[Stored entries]
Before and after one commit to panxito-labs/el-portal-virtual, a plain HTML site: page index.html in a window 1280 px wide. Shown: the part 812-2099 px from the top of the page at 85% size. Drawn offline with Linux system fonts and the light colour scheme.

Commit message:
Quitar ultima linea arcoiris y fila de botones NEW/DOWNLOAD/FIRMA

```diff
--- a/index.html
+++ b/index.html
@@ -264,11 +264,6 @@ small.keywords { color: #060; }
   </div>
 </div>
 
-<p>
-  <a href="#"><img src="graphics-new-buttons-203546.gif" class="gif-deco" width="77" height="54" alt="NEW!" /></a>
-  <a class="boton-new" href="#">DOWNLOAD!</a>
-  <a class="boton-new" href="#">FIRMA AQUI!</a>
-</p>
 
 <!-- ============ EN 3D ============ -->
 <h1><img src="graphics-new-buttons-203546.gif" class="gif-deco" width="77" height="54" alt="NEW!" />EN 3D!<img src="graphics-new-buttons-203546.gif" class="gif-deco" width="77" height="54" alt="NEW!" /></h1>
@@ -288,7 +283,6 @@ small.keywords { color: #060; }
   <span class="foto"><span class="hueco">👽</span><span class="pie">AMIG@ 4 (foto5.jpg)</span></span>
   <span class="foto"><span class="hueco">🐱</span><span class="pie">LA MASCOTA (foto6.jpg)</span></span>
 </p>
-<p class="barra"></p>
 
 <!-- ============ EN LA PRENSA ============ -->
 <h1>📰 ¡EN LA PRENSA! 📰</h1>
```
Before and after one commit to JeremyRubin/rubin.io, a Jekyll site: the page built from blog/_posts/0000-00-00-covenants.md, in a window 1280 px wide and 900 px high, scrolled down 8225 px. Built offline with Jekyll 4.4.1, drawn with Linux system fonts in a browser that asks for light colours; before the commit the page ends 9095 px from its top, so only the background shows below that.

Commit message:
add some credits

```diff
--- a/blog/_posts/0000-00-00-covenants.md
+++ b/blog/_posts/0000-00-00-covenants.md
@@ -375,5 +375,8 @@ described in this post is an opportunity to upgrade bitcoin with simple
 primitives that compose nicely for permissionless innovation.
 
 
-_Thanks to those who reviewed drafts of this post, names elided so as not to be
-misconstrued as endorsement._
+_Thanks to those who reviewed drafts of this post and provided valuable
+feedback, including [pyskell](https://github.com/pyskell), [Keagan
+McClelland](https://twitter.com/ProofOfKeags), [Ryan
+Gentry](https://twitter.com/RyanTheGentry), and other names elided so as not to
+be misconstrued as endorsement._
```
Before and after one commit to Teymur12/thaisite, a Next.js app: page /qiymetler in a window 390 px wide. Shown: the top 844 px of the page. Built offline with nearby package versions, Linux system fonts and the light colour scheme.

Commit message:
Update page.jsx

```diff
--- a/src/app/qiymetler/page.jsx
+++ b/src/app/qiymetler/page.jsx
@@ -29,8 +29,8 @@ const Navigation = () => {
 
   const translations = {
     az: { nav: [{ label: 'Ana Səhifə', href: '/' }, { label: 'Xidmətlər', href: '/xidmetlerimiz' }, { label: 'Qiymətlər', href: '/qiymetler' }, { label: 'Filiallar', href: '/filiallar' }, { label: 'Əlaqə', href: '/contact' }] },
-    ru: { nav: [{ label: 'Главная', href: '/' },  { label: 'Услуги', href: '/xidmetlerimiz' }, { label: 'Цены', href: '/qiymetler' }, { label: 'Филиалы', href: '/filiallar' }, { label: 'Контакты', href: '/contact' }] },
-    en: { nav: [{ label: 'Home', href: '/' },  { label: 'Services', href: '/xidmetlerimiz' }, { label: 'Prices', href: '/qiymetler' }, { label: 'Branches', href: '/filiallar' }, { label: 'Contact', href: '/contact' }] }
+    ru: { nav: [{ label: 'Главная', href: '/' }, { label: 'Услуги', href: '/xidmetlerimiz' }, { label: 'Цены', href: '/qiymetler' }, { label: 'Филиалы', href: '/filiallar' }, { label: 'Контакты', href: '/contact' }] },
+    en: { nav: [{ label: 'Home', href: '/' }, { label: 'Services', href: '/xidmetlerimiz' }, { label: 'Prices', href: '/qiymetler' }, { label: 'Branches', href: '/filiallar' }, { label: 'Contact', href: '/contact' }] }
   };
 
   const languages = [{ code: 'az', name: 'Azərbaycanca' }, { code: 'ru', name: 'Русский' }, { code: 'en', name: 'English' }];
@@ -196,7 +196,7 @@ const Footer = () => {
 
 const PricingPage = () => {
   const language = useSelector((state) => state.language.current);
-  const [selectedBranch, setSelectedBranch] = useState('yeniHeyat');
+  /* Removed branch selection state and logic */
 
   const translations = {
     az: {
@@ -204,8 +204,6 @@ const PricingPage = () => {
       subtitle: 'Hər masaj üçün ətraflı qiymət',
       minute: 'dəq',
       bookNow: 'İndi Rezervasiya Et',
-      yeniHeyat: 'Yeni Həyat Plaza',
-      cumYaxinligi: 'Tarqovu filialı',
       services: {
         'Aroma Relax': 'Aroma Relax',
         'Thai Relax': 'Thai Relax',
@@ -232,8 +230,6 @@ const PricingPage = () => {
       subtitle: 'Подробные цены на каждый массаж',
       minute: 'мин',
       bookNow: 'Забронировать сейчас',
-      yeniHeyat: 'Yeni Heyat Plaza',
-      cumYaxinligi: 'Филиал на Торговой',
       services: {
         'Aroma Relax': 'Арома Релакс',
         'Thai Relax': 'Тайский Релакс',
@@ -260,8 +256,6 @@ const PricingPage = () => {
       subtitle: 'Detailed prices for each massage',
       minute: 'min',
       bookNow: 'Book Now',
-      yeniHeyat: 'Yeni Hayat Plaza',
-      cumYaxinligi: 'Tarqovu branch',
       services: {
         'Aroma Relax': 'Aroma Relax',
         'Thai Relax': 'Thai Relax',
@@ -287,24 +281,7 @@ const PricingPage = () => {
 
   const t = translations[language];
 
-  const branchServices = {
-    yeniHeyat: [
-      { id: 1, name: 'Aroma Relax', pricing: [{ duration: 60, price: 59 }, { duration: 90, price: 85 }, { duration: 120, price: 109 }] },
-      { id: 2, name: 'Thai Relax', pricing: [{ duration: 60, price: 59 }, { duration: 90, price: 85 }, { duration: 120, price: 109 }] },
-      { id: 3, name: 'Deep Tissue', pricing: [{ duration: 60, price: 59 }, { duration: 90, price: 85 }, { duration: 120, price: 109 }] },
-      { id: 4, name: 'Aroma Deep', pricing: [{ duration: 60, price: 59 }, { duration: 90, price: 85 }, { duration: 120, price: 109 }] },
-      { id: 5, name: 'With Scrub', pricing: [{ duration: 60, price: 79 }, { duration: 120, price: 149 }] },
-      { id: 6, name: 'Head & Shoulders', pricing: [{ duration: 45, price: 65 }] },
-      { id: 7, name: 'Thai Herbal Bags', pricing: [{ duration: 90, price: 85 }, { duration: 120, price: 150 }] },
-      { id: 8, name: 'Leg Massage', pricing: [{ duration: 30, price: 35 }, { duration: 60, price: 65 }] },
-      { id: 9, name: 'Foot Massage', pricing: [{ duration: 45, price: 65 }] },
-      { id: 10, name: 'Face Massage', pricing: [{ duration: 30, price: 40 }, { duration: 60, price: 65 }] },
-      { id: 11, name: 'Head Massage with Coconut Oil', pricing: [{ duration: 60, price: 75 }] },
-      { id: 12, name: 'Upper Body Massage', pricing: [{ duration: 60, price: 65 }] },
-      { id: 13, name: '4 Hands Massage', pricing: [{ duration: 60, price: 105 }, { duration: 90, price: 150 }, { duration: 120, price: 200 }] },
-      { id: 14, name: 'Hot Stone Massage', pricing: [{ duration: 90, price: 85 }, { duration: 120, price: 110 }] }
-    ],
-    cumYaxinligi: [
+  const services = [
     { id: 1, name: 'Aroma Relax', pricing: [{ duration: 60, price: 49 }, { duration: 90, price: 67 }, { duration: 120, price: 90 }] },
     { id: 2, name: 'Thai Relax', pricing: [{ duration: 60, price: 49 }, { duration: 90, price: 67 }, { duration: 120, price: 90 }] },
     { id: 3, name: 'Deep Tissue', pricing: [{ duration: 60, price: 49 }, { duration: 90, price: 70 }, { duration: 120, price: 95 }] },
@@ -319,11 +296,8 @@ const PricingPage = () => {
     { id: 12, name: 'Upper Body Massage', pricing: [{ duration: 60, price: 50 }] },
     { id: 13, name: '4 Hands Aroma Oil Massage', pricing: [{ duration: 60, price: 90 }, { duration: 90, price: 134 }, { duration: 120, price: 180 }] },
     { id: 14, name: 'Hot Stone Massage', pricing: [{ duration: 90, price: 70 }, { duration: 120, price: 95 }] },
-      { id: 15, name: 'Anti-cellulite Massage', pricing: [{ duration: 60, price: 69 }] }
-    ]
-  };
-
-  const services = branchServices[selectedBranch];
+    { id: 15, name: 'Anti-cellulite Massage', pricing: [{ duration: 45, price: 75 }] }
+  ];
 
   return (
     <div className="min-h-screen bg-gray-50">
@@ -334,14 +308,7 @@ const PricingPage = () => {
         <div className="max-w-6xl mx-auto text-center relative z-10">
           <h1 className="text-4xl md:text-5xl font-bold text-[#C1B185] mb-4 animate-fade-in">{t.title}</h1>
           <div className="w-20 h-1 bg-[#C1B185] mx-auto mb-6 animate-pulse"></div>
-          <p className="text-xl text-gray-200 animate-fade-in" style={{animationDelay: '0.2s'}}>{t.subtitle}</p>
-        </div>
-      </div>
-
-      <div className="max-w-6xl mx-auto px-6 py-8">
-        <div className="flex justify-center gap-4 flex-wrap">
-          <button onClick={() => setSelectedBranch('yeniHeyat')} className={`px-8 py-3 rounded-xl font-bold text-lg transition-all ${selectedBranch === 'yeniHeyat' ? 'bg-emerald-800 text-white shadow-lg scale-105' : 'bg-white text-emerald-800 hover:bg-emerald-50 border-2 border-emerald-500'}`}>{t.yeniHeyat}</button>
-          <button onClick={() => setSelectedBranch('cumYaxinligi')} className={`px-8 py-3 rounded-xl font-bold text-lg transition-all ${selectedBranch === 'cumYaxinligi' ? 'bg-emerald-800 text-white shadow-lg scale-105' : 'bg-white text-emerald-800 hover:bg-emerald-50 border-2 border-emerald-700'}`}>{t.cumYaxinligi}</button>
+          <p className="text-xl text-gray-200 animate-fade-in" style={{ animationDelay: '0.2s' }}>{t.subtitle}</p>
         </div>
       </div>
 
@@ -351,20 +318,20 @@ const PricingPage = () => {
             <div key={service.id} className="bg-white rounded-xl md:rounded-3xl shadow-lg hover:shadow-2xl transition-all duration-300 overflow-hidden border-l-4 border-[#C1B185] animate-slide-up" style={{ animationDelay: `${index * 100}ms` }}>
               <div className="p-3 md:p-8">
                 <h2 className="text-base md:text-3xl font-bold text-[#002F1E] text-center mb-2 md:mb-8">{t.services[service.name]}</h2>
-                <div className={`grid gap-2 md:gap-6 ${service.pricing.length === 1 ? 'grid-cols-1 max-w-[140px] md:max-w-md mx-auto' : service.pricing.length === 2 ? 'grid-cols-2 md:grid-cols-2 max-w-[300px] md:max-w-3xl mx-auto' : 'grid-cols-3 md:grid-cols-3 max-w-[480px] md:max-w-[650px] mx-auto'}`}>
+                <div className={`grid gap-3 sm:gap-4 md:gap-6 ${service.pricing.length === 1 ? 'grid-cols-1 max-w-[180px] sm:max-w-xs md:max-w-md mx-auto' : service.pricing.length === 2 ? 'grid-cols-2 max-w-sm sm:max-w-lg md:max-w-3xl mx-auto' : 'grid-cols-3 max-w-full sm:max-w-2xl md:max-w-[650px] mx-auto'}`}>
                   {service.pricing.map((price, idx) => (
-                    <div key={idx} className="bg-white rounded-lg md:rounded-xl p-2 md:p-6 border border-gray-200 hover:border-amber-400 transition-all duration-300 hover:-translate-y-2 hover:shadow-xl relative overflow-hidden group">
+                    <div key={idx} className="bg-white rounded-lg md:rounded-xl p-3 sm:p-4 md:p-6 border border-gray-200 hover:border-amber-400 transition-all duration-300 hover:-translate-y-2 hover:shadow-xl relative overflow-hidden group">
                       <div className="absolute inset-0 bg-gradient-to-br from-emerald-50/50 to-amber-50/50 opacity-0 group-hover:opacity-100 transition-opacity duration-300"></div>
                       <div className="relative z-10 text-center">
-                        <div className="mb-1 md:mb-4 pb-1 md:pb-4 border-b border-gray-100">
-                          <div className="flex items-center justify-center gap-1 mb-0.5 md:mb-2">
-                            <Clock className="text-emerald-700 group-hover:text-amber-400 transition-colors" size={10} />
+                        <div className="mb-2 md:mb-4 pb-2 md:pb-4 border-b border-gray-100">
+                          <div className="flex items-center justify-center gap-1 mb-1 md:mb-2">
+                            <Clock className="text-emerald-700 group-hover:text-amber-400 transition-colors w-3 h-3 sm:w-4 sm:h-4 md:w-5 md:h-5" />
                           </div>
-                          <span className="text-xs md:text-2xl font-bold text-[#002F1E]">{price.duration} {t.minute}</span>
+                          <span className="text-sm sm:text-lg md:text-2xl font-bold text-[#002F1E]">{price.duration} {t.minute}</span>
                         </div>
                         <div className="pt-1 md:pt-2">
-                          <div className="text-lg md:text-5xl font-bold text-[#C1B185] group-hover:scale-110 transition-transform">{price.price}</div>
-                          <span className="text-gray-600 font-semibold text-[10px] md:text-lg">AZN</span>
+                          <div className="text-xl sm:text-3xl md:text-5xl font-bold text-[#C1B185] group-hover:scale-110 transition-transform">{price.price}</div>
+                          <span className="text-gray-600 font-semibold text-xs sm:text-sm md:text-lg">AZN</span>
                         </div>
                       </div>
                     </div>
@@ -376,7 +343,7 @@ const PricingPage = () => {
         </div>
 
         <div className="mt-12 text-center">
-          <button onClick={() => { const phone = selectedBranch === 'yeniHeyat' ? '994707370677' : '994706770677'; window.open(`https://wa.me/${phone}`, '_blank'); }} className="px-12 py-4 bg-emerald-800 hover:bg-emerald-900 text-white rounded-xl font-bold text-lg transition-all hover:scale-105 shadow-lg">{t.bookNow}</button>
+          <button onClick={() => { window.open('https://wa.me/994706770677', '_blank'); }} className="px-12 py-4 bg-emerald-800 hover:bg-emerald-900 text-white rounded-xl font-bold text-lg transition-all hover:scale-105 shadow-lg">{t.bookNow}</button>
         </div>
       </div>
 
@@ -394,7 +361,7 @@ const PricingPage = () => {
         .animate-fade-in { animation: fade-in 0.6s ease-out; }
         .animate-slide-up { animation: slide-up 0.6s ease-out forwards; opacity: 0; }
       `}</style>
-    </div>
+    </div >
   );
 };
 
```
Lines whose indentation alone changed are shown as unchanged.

» What to work on
Return every line from the entries above that contains the word "Hands".

» Result
-      { id: 13, name: '4 Hands Massage', pricing: [{ duration: 60, price: 105 }, { duration: 90, price: 150 }, { duration: 120, price: 200 }] },
     { id: 13, name: '4 Hands Aroma Oil Massage', pricing: [{ duration: 60, price: 90 }, { duration: 90, price: 134 }, { duration: 120, price: 180 }] },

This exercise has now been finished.